__YOUR GOAL__
Omit the pictures from the listing below and print every remaining entry verbatim.

++++ RECORDS FOR PROCESSING ++++

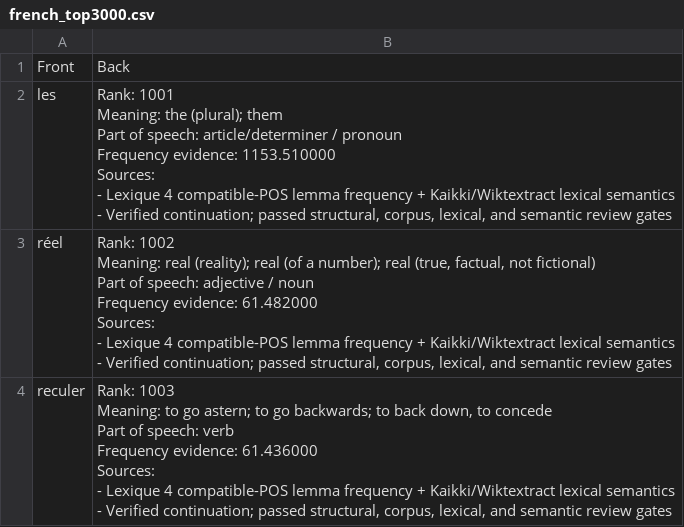
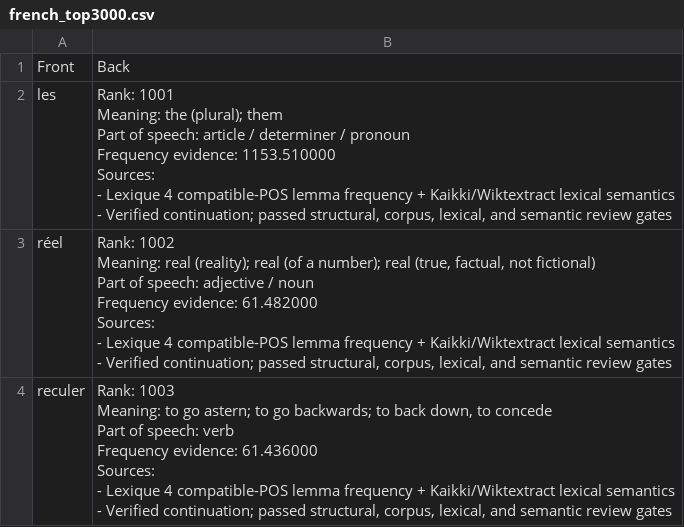
Before and after one commit to ualispublishing/learning, a CSV file: french_top3000.csv, drawn as a sheet; only a part is shown.

```diff
--- a/french_top3000.csv
+++ b/french_top3000.csv
@@ -1,13 +1,13 @@
 Front,Back
-les,"Rank: 1001
-
-Meaning: the (plural); them
-
-Part of speech: article/determiner / pronoun
-
-Frequency evidence: 1153.510000
-
-Sources:
-- Lexique 4 compatible-POS lemma frequency + Kaikki/Wiktextract lexical semantics
-- Verified continuation; passed structural, corpus, lexical, and semantic review gates"
+les,"Rank: 1001
+
+Meaning: the (plural); them
+
+Part of speech: article / determiner / pronoun
+
+Frequency evidence: 1153.510000
+
+Sources:
+- Lexique 4 compatible-POS lemma frequency + Kaikki/Wiktextract lexical semantics
+- Verified continuation; passed structural, corpus, lexical, and semantic review gates"
 réel,"Rank: 1002
```
Also changed, not shown: arabic_top1000.csv, 5 other files.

++++

__SOLUTION FOR THIS PROBLEM__
Before and after one commit to ualispublishing/learning, a CSV file: french_top3000.csv, drawn as a sheet; only a part is shown.

```diff
--- a/french_top3000.csv
+++ b/french_top3000.csv
@@ -1,13 +1,13 @@
 Front,Back
-les,"Rank: 1001
-
-Meaning: the (plural); them
-
-Part of speech: article/determiner / pronoun
-
-Frequency evidence: 1153.510000
-
-Sources:
-- Lexique 4 compatible-POS lemma frequency + Kaikki/Wiktextract lexical semantics
-- Verified continuation; passed structural, corpus, lexical, and semantic review gates"
+les,"Rank: 1001
+
+Meaning: the (plural); them
+
+Part of speech: article / determiner / pronoun
+
+Frequency evidence: 1153.510000
+
+Sources:
+- Lexique 4 compatible-POS lemma frequency + Kaikki/Wiktextract lexical semantics
+- Verified continuation; passed structural, corpus, lexical, and semantic review gates"
 réel,"Rank: 1002
```
Also changed, not shown: arabic_top1000.csv, 5 other files.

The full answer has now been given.